In a place like America, I understand that there exist armed court marshals who execute enforcement. This might require constitutional amendment in case the fiat of the President and Commander-in-Chief is insufficient. As it relates to government again, there is need to start holding the Attorneys General accountable for the misdeeds of their governments as the Chief Law officers at their respective levels in cases of disobedience to court orders. This might require subjecting some of the Attorneys General to disciplinary measures by the Legal Practitioner’s Disciplinary Committee (LPDC). Any Attorney General that does not want such punitive measures, will ensure compliance with court orders or resign from the government.
By the time a couple of Attorneys General resign in a state or at the federal level, and no lawyer is willing to risk his career for any Governor, President or executive member, we will be heading somewhere. This might be helped further where the office of the Attorney General is separated from the office of Minister or Commissioner for Justice. This is one of the ways to tame the ineptitude of professionals in government. If all professional organizations start holding their members in government accountable, some measure of sanity will return to our governance system.
Similarly, all lawyers acting equally as legal advisers in both corporate and public spaces, must be held responsible for any disobedience to court order.Adjunct to this are lawyers generally. As remarked earlier, lawyers generally and largely also promote these acts of disobedience of court orders. Erring lawyers must be subjected to disciplinary measures before the Legal Practitioners Disciplinary Committee. Lawyers must know that if we do not urgently overhaul our regulation mechanism, we shall soon be externally regulated and that will not augur well for the profession. Self-introspection is therefore imperative now.

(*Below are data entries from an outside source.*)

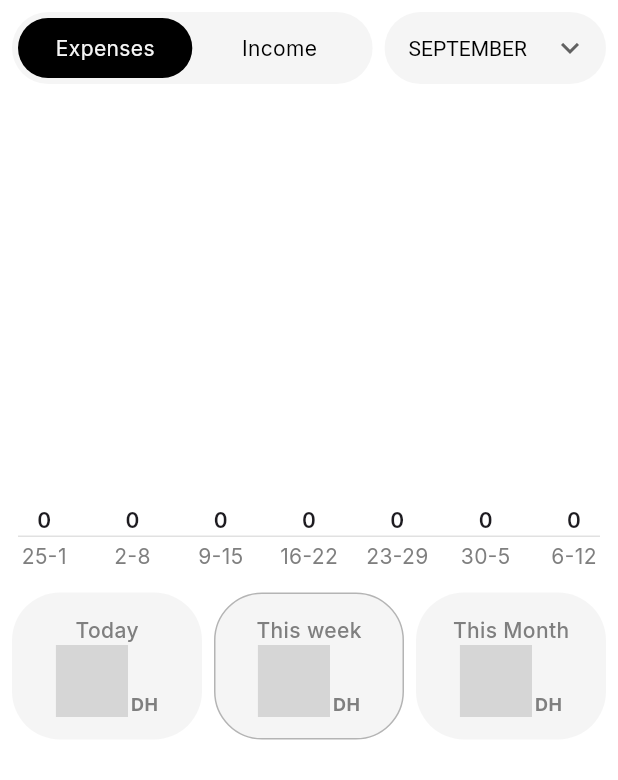
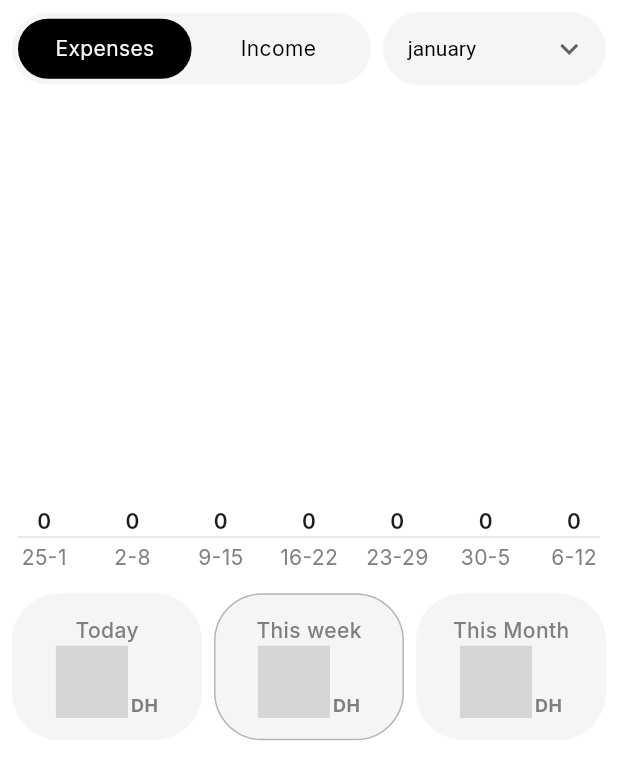
Before and after one commit to oussamaennadafy/trackparency, a Flutter app: the Home screen opened directly, after a tap on "This week", on a phone screen of 412 x 824 dp. Shown: the top 780 px of the screen. Run offline on Flutter 3.47's test engine with Material 3 defaults, Android fonts, the phone set to English and light mode, and no system bars; our stand-ins replace cloud_firestore, firebase_auth, firebase_core, flutter_slidable, flutter_svg, go_router and 1 more; missing offline and left inert: animated_digit, confirm_dialog, firebase_ui_auth; accounts and stored records are empty; grey boxes are pictures that could not be loaded.

Commit message:
add month selection handling

```diff
--- a/expense_tracker/lib/app_state.dart
+++ b/expense_tracker/lib/app_state.dart
@@ -85,6 +85,18 @@ class ApplicationState extends ChangeNotifier {
     notifyListeners();
   }
 
+  // selected month
+  String _selectedMonth = Months.values[DateTime.now().month - 1].toString().split(".")[1].toLowerCase();
+  String get selectedMonth => _selectedMonth;
+
+  // set selected month
+  set setSelectedMonth(String selectedMonth) {
+    _selectedMonth = selectedMonth;
+    _fetchMonthAccumulation(selectedMonth);
+    _fetchTopThreeSpendingCategories(_selectedDateFrame, selectedMonth);
+    notifyListeners();
+  }
+
   // function getter
   get fetchTopThreeSpendingCategories => _fetchTopThreeSpendingCategories(_selectedDateFrame);
 
@@ -153,6 +165,40 @@ class ApplicationState extends ChangeNotifier {
     FirebaseUIAuth.configureProviders([
       EmailAuthProvider(),
     ]);
+  }
+
+  Future<void> _fetchMonthAccumulation(String month) async {
+    final thisYear = DateTime.now().year;
+    final monthNumber = Months.values.map((e) => e.toString().split(".")[1]).toList().indexOf(month) + 1;
+    final startOfMonth = DateTime(thisYear, monthNumber, 1);
+    final endOfMonth = DateTime(thisYear, monthNumber + 1, 0, 23, 59, 59);
+
+    final transactions = FirebaseFirestore.instance
+        .collection('transactions')
+        .where(
+          "userId",
+          isEqualTo: FirebaseAuth.instance.currentUser!.uid,
+        )
+        .where(
+          "type",
+          isEqualTo: transaction_model.TransactionType.expense,
+        );
+
+    final monthTransactions = await transactions
+        .where(
+          "timestamp",
+          isGreaterThanOrEqualTo: startOfMonth,
+          isLessThanOrEqualTo: endOfMonth,
+        )
+        .get();
+
+    int monthTotalExpenses = 0;
+    for (var doc in monthTransactions.docs) {
+      monthTotalExpenses += (doc.data()['price'] as num).toInt();
+    }
+
+    _monthAccumulation = monthTotalExpenses;
+    notifyListeners();
   }
 
   Future<void> _fetchChartData(DateFrame frametime) async {
@@ -288,7 +334,7 @@ class ApplicationState extends ChangeNotifier {
     notifyListeners();
   }
 
-  Future<void> _fetchTopThreeSpendingCategories(DateFrame frametime) async {
+  Future<void> _fetchTopThreeSpendingCategories(DateFrame frametime, [String? speacialMonth]) async {
     // Month range
     late final DateTime startOfDateFrame;
     late final DateTime endOfDateFrame;
@@ -303,8 +349,19 @@ class ApplicationState extends ChangeNotifier {
         endOfDateFrame = endOfWeek;
         break;
       case DateFrame.month:
-        startOfDateFrame = startOfMonth;
-        endOfDateFrame = endOfMonth;
+        {
+          if (speacialMonth != null) {
+            final thisYear = DateTime.now().year;
+            final monthNumber = Months.values.map((e) => e.toString().split(".")[1]).toList().indexOf(speacialMonth) + 1;
+            final startOfMonth = DateTime(thisYear, monthNumber, 1);
+            final endOfMonth = DateTime(thisYear, monthNumber + 1, 0, 23, 59, 59);
+            startOfDateFrame = startOfMonth;
+            endOfDateFrame = endOfMonth;
+          } else {
+            startOfDateFrame = startOfMonth;
+            endOfDateFrame = endOfMonth;
+          }
+        }
         break;
     }
     // month total
--- a/expense_tracker/lib/features/home/screens/index.dart
+++ b/expense_tracker/lib/features/home/screens/index.dart
@@ -28,33 +28,23 @@ class _HomeState extends State<Home> {
     ),
   ];
   late TabButton selectedTab;
-  String selectedMonth = "SEPTEMBER";
+  String selectedMonth = Months.values[DateTime.now().month - 1].toString().split(".")[1].toLowerCase();
   late DateFrame selectedCard;
 
   final months = const [
-    DropDownItem(label: "JANUARY"),
-    DropDownItem(label: "FEBRUARY"),
-    DropDownItem(label: "MARCH"),
-    DropDownItem(label: "APRIL"),
-    DropDownItem(label: "MAY"),
-    DropDownItem(label: "JUNE"),
-    DropDownItem(label: "AUGUST"),
-    DropDownItem(label: "SEPTEMBER"),
-    DropDownItem(label: "OCTOBER"),
-    DropDownItem(label: "NOVEMBER"),
-    DropDownItem(label: "DECEMBER"),
+    DropDownItem(label: "january"),
+    DropDownItem(label: "february"),
+    DropDownItem(label: "march"),
+    DropDownItem(label: "april"),
+    DropDownItem(label: "may"),
+    DropDownItem(label: "june"),
+    DropDownItem(label: "july"),
+    DropDownItem(label: "august"),
+    DropDownItem(label: "september"),
+    DropDownItem(label: "october"),
+    DropDownItem(label: "november"),
+    DropDownItem(label: "december"),
   ];
-
-  void onMonthSelect(String month) {
-    setState(() {
-      selectedMonth = month;
-    });
-  }
-
-  void onCardPress(DateFrame dateFrame) async {
-    final appState = Provider.of<ApplicationState>(context, listen: false);
-    appState.setSelectedDateFrame = dateFrame;
-  }
 
   void onTabPress(TabButton tab) {
     setState(() {
@@ -81,8 +71,6 @@ class _HomeState extends State<Home> {
             selectedTab: selectedTab,
             onTabPress: onTabPress,
             months: months,
-            selectedMonth: selectedMonth,
-            onMonthSelect: onMonthSelect,
           ),
           const Chart(),
           const Cards(),
--- a/expense_tracker/lib/features/home/widgets/index/cards/index.dart
+++ b/expense_tracker/lib/features/home/widgets/index/cards/index.dart
@@ -39,7 +39,7 @@ class _CardsState extends State<Cards> {
               onPress: () => onCardPress(DateFrame.week),
             ),
             PriceCard(
-              label: "This Month",
+              label: Months.values[DateTime.now().month - 1].toString().split(".")[1] == appState.selectedMonth ? "This Month" : appState.selectedMonth,
               price: appState.monthAccumulation.toString(),
               border: appState.selectedDateFrame == DateFrame.month,
               onPress: () => onCardPress(DateFrame.month),
--- a/expense_tracker/lib/features/home/widgets/index/filter/index.dart
+++ b/expense_tracker/lib/features/home/widgets/index/filter/index.dart
@@ -1,26 +1,34 @@
+import 'package:expense_tracker/app_state.dart';
 import 'package:expense_tracker/shared/components/drop_downs/classes/drop_down_item.dart';
 import 'package:expense_tracker/shared/components/drop_downs/drop_down_menu.dart';
 import 'package:expense_tracker/shared/components/switchers/tab_switcher/classes/tab_button.dart';
 import 'package:expense_tracker/shared/components/switchers/tab_switcher/index.dart';
 import 'package:flutter/material.dart';
+import 'package:provider/provider.dart';
 
-class Filter extends StatelessWidget {
+class Filter extends StatefulWidget {
   const Filter({
     super.key,
     required this.selectedTab,
-    required this.selectedMonth,
     required this.tabs,
     required this.months,
-    required this.onMonthSelect,
     required this.onTabPress,
   });
 
-  final String selectedMonth;
   final TabButton selectedTab;
   final List<TabButton> tabs;
   final List<DropDownItem> months;
-  final void Function(String month) onMonthSelect;
   final void Function(TabButton tab) onTabPress;
+
+  @override
+  State<Filter> createState() => _FilterState();
+}
+
+class _FilterState extends State<Filter> {
+  void onMonthSelect(newSelectedMonth) async {
+    final appState = Provider.of<ApplicationState>(context, listen: false);
+    appState.setSelectedMonth = newSelectedMonth;
+  }
 
   @override
   Widget build(BuildContext context) {
@@ -29,15 +37,19 @@ class Filter extends StatelessWidget {
       child: Row(
         children: [
           TabSwitcher(
-            selectedTab: selectedTab,
-            tabs: tabs,
-            onTabPress: onTabPress,
+            selectedTab: widget.selectedTab,
+            tabs: widget.tabs,
+            onTabPress: widget.onTabPress,
           ),
           const SizedBox(width: 8),
-          DropDownMenu(
-            options: months,
-            onSelect: onMonthSelect,
-            selectedOption: selectedMonth,
+          Consumer<ApplicationState>(
+            builder: (context, appState, _) {
+              return DropDownMenu(
+                options: widget.months,
+                onSelect: onMonthSelect,
+                selectedOption: appState.selectedMonth,
+              );
+            },
           ),
         ],
       ),
--- a/expense_tracker/lib/shared/components/drop_downs/drop_down_menu.dart
+++ b/expense_tracker/lib/shared/components/drop_downs/drop_down_menu.dart
@@ -1,8 +1,11 @@
+import 'package:expense_tracker/app_state.dart';
+import 'package:expense_tracker/enums/index.dart';
 import 'package:expense_tracker/features/categories/utils/get_icon_from_string.dart';
 import 'package:expense_tracker/shared/components/drop_downs/classes/drop_down_item.dart';
 import 'package:expense_tracker/theme/colors.dart';
 import 'package:flutter/material.dart';
 import 'package:flutter_svg/flutter_svg.dart';
+import 'package:provider/provider.dart';
 
 class DropDownMenu extends StatelessWidget {
   const DropDownMenu({
@@ -21,10 +24,16 @@ class DropDownMenu extends StatelessWidget {
     final selectedObject = options.where((element) => element.label == selectedOption).first;
     final dropdownWidth = MediaQuery.of(context).size.width * 0.3;
 
+    return Consumer<ApplicationState>(
+      builder: (context, appState, _) {
         return Container(
           decoration: BoxDecoration(
             color: selectedObject.backgroundColor ?? AppColors.onSurface,
             borderRadius: BorderRadius.circular(9999),
+            border: Border.all(
+              width: .5,
+              color: Months.values[DateTime.now().month - 1].toString().split(".")[1] == appState.selectedMonth ? Colors.transparent : AppColors.primary,
+            ),
           ),
           padding: const EdgeInsets.symmetric(horizontal: 12, vertical: 12),
           child: DropdownButtonHideUnderline(
@@ -80,5 +89,7 @@ class DropDownMenu extends StatelessWidget {
             ),
           ),
         );
+      },
+    );
   }
 }
```
Lines whose indentation alone changed are shown as unchanged.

Finally, with the hope that the country will one day have independent and focused legislators, since disobedience to court orders is a breach of the rule of law and by extension, the Constitution, it automatically becomes an impeachable offence.
Consequently, elected officials of state that disobey court orders must face removal procedure and where found guilty, be removed from the office they occupy. By the time some of them are made scape goats, sanity will start returning to the system and by extension, the country. The court by way of detriment must start punishing severely disobedience to court orders. To all of us that have formed the habit of disobeying court orders, either individually or officially, we cannot be heard to be complaining about the vices in the nation. We each continuously contribute to the problem as we disobey court orders. If we don’t realise this before, I am sure by now, the reality should have dawned on us.
Please let us desist from this act. That our country is not different from a jungle presently is an understatement. To tame the drift, therefore, it is imperative that we appreciate the nexus between the ugly development and trend of disobedience to court orders and the subordination of the rule of law. This will be a major step towards our quest to restore law and order in our society, a pre-requisite to the growth of the nation.
Dr. Muiz Adeyemi Banire, A Senior Advocate of Nigeria, Law Lecturer, Human And Social Rights Activist, And Politician